Like many gossiping preachers of the clerical school, Mr. Dow JB. has a great deal to say concerning himself, and his experiences.' Hear him:

•What a precious piece of goods I am! - hardly fit for a mock-auction shop; a damaged rem. nant of youthful ambition ; moth-eaten by linse, grown flimsy by age, and scratched to pieces by the cares, disappointments, and trials of a vexatious world. I leel rhyself to be nothing more than a soup.bubble, blown into existence by the breath of Omnipoteace; and I expect to be blown out of it by a puff from the same source.

When my old coal gives evidence of decay, I can get it scoured and mended ; a superannuated pair of boots can find renovation in the lap of the cobbler ; but when the body grows the worse for wear, no mortal hand con stay its destruction. Time has used me pretty well, however, considering the liberties I have sometimes laken with it. It has gently brought me to the calm evening of ny days, where life's second twilight gathers rouad, and us it deepens, discloses the band-writing upon the golden wall of the west: 'A FAIR TO-MOKROW FOR THE WEARY PILGRIM.' I have not descendedd, my friends, into o gloomy vale. Not a bit of it! I have reached the summit of a glorious hill, wbere the eterval suu of Hope shipes dowu and warms my back, as an offset to the chill winds that whistle in my boxom. Here I cau moont a stump, and look over the whole landscape of past existence. I can point to the dim-blue horizon, and say: • There, behind that misty veil, lies the region of infancy, where I first pecked the shell, and came squalling into the world with an eloquence that foretold niy future callmg: a little this side, I behold the blooming gardeu of childhood, in all its pristine loveliness, where i plucked the roses of joy, sucked all the sweet cider of life, mocked at care, and drove sorrow away with a single boo-boo; this side of that, are the green pastures of youth, over wbich I bounded with the blood of young ambition boiling in my veins, striving to imitate and emulate; bearer still, cxtend the broad plains, fertile valleys, rugged hills, and wooded lawns of manhood, with an extensive variety of prospect; here a gleam of sunshine, and there a glooiny shadow.'

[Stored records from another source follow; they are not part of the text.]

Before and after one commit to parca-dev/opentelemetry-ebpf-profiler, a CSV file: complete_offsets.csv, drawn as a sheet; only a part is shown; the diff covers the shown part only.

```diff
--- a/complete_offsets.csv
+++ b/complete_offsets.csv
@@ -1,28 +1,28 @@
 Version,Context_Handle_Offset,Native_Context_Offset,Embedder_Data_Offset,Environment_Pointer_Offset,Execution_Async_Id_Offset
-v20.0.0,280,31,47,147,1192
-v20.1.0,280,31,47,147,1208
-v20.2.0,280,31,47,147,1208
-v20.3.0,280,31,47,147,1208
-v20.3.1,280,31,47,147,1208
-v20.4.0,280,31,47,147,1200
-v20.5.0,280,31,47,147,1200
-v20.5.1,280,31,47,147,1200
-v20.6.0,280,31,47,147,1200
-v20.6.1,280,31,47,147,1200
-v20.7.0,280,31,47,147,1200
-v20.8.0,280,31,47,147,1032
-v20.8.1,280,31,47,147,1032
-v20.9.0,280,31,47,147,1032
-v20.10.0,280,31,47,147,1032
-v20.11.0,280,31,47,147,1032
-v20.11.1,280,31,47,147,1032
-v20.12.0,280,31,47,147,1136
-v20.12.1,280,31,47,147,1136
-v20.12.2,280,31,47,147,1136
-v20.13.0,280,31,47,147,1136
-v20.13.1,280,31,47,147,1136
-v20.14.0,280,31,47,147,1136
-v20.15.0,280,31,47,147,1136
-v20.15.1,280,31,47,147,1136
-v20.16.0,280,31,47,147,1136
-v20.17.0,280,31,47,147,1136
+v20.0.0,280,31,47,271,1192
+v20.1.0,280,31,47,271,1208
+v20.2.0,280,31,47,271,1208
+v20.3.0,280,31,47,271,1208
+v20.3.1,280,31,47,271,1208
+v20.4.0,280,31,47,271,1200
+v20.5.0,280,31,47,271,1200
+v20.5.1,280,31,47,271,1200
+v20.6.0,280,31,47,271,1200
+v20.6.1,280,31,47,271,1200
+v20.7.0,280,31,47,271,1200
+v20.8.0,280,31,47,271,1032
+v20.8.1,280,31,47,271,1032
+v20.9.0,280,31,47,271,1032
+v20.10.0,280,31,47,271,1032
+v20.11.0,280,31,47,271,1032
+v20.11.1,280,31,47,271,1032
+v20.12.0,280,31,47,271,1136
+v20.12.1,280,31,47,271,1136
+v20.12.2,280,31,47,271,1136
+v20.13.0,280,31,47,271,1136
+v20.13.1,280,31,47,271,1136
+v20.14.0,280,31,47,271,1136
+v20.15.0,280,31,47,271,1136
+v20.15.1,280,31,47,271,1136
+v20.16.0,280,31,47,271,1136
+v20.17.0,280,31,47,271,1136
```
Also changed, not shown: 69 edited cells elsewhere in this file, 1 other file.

Now and then we are treated to brief philosophical speculations. Here is an extract which will remind the reader of Dr. Metcalf's theory, in his papers on 'Life,' in this journal :

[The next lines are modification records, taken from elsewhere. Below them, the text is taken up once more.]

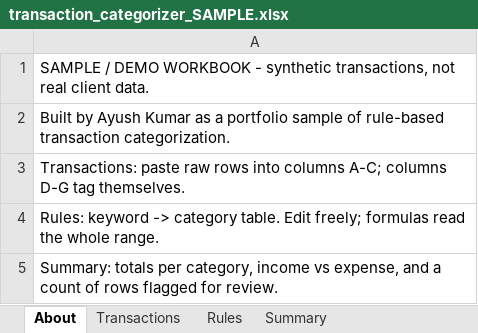
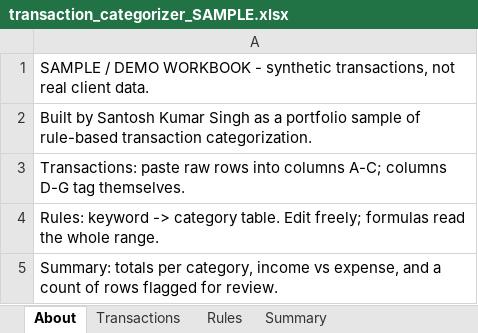
Before and after one commit to inventor011/freelance-portfolio, an Excel workbook: sheets-auto-categorization/transaction_categorizer_SAMPLE.xlsx, sheet About, drawn as a sheet; values as stored, in another font and other column widths than the file's, no borders; the diff names each change by its address in the sheet, - before the commit and + after, or states it on an @@ line.

Commit message:
Update sample credits to Santosh Kumar Singh

```diff
--- a/sheets-auto-categorization/transaction_categorizer_SAMPLE.xlsx (sheet About)
+++ b/sheets-auto-categorization/transaction_categorizer_SAMPLE.xlsx (sheet About)
-A2: Built by Ayush Kumar as a…
+A2: Built by Santosh Kumar Singh as a…
```
Also changed, not shown: sheet Transactions, sheet Summary, charts or pictures, 4 other files.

"Life is like fire. Fire, like lise, is in all bodies, and is every where -- even in the air itself. The effects of fire, like life, are only seen while operating on soine substance, which it gradually consumee. Fire exists without air the same length of time as life. A candle placed in a cellar that contains fixed air, will burn as long as life cau exist, and no longer; and when the blaze and life both expire, they return, together, mysteriously back to the state from whence they sprung. You must not believe, however, with some foolish aiheists, that wben the body dies, the soul or life dies with it. This is all an error. I tell you that the soul will live for ever, in souie form or other; for natural philosophy leuches us that not a single particle of matter can be destroyed; it only undergoes changes. Then wby does not reason tell that the soul can't be destroyed, but simply undergoes a change also? When the body dies, the naterial that composes il dissolves, and returns to its uative dust; and the soul also goes back to the element that gave it birth.'

Mr. Dow Jr. takes special cognizance of social abuses and fashionable follies; and however he may trench upon the reigning taste, always speaks his mind with great freedom. For example, he does not much affect the waltz:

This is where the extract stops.